## [EXERCISE INPUT]
============

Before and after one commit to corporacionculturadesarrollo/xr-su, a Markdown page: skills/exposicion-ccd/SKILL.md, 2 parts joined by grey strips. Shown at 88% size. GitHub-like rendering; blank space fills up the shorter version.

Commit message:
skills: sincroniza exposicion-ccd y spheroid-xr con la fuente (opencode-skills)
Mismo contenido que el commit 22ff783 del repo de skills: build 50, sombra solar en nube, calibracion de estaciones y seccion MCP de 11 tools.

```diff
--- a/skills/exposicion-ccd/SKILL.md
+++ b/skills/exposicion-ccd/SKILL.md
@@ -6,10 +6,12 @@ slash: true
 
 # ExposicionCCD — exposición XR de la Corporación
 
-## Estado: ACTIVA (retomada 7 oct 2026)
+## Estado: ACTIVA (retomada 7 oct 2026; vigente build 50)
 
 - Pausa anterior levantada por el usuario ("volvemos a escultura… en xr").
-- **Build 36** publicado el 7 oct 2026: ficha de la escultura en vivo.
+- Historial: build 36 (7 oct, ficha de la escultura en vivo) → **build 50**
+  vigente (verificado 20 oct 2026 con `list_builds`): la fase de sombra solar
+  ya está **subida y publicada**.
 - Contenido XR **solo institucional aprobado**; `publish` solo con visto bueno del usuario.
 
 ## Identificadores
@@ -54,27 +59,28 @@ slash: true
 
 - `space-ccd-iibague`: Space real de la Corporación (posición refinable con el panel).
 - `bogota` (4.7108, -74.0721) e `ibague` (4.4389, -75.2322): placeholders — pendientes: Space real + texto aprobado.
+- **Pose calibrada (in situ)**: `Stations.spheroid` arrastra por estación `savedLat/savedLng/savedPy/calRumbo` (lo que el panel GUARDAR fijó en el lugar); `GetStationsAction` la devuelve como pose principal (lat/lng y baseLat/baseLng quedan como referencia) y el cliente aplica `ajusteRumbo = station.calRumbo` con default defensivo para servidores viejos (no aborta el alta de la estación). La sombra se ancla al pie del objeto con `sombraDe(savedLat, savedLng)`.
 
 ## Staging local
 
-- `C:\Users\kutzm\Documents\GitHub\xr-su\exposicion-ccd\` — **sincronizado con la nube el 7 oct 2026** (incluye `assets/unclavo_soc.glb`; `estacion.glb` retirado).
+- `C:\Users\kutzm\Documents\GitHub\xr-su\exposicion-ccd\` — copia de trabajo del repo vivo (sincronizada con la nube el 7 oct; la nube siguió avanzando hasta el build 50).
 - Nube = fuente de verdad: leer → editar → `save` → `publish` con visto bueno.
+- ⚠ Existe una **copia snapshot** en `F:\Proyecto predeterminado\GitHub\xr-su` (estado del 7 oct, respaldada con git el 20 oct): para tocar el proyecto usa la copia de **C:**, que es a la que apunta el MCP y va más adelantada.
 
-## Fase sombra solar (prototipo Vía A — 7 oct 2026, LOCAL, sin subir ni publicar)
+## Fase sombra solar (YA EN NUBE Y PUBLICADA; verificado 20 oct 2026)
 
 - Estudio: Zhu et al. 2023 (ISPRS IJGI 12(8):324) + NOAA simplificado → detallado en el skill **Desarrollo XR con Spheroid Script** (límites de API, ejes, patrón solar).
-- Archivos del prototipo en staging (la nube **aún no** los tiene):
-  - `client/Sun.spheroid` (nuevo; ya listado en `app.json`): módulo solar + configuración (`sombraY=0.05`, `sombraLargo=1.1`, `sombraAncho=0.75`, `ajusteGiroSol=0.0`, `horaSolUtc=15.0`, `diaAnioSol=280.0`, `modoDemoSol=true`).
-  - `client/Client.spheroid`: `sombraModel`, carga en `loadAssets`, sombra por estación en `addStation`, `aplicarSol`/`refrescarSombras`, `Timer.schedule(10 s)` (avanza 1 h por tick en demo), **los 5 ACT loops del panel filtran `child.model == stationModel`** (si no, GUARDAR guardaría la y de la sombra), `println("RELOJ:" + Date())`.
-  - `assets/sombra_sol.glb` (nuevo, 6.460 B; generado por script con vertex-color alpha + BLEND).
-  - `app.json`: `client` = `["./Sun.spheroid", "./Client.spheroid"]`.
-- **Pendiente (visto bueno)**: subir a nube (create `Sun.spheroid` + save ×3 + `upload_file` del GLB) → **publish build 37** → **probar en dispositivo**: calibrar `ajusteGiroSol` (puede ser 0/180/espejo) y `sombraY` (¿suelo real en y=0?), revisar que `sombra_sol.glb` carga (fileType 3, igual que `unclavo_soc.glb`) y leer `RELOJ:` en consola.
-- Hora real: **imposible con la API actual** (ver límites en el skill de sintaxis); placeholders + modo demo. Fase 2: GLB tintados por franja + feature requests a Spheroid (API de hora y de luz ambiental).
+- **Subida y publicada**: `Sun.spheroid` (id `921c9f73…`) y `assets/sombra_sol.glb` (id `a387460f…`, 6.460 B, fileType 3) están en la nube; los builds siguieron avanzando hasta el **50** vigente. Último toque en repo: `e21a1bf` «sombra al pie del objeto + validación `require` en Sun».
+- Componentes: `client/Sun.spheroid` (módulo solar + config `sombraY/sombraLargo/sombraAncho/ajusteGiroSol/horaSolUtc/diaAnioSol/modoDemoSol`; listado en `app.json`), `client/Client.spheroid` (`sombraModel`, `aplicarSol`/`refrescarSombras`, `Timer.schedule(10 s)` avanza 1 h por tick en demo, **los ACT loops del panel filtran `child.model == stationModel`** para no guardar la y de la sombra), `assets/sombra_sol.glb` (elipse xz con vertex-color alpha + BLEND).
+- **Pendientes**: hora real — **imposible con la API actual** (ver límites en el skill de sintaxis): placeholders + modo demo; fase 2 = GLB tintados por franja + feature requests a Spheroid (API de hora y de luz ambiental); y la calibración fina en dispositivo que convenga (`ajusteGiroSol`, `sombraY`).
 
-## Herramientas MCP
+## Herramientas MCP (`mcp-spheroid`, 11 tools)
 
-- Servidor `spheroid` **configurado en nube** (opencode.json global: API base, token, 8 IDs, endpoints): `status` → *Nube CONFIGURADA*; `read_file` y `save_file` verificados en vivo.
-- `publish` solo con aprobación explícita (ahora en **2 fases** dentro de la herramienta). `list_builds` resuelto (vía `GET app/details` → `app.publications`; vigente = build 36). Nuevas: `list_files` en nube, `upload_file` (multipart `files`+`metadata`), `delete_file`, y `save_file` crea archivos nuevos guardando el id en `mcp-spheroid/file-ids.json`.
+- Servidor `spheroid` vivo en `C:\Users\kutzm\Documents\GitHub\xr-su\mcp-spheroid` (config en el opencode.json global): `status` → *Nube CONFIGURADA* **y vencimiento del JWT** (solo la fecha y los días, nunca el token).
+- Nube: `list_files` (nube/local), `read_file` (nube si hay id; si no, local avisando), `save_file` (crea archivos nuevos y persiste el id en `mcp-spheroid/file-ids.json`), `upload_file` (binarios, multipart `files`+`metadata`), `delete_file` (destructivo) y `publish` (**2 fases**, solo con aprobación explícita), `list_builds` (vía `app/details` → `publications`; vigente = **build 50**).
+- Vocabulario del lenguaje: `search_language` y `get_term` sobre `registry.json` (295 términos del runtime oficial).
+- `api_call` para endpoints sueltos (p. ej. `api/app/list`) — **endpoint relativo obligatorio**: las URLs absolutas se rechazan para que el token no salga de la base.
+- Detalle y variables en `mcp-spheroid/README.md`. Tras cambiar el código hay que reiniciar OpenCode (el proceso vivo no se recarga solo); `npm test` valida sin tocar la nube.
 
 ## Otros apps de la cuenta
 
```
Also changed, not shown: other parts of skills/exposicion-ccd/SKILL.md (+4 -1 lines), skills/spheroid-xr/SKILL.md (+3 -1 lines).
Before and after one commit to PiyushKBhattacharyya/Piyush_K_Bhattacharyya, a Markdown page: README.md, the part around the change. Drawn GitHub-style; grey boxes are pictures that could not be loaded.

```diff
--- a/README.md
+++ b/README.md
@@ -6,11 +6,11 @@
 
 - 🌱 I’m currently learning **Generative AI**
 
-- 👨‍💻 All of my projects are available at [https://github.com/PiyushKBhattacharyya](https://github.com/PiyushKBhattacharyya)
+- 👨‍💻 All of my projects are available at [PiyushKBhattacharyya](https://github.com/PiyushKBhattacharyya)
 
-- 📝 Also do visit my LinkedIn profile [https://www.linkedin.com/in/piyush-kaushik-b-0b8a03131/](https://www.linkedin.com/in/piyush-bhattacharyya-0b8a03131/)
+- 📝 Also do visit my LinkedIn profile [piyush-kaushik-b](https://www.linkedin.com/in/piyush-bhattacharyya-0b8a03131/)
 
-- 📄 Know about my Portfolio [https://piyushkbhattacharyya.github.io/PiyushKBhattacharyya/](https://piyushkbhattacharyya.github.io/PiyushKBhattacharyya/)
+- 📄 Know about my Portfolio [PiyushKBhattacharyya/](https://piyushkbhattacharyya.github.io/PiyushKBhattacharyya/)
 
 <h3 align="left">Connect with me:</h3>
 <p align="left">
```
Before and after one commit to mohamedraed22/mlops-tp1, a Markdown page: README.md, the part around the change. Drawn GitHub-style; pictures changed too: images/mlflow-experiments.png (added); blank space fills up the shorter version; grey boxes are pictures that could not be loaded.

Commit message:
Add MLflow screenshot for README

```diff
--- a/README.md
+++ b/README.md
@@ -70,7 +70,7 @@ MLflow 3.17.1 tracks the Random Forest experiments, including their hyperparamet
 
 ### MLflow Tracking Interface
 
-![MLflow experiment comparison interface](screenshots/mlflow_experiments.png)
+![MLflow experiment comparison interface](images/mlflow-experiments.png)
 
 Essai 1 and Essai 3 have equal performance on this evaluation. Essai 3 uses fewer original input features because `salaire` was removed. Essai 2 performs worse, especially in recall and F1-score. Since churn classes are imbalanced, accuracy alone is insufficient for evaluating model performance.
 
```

============

## [WHAT THIS TASK INVOLVES]
Find how many lines of the listing hold "escultura" and give the number by itself.

## [RESPONSE AREA]
3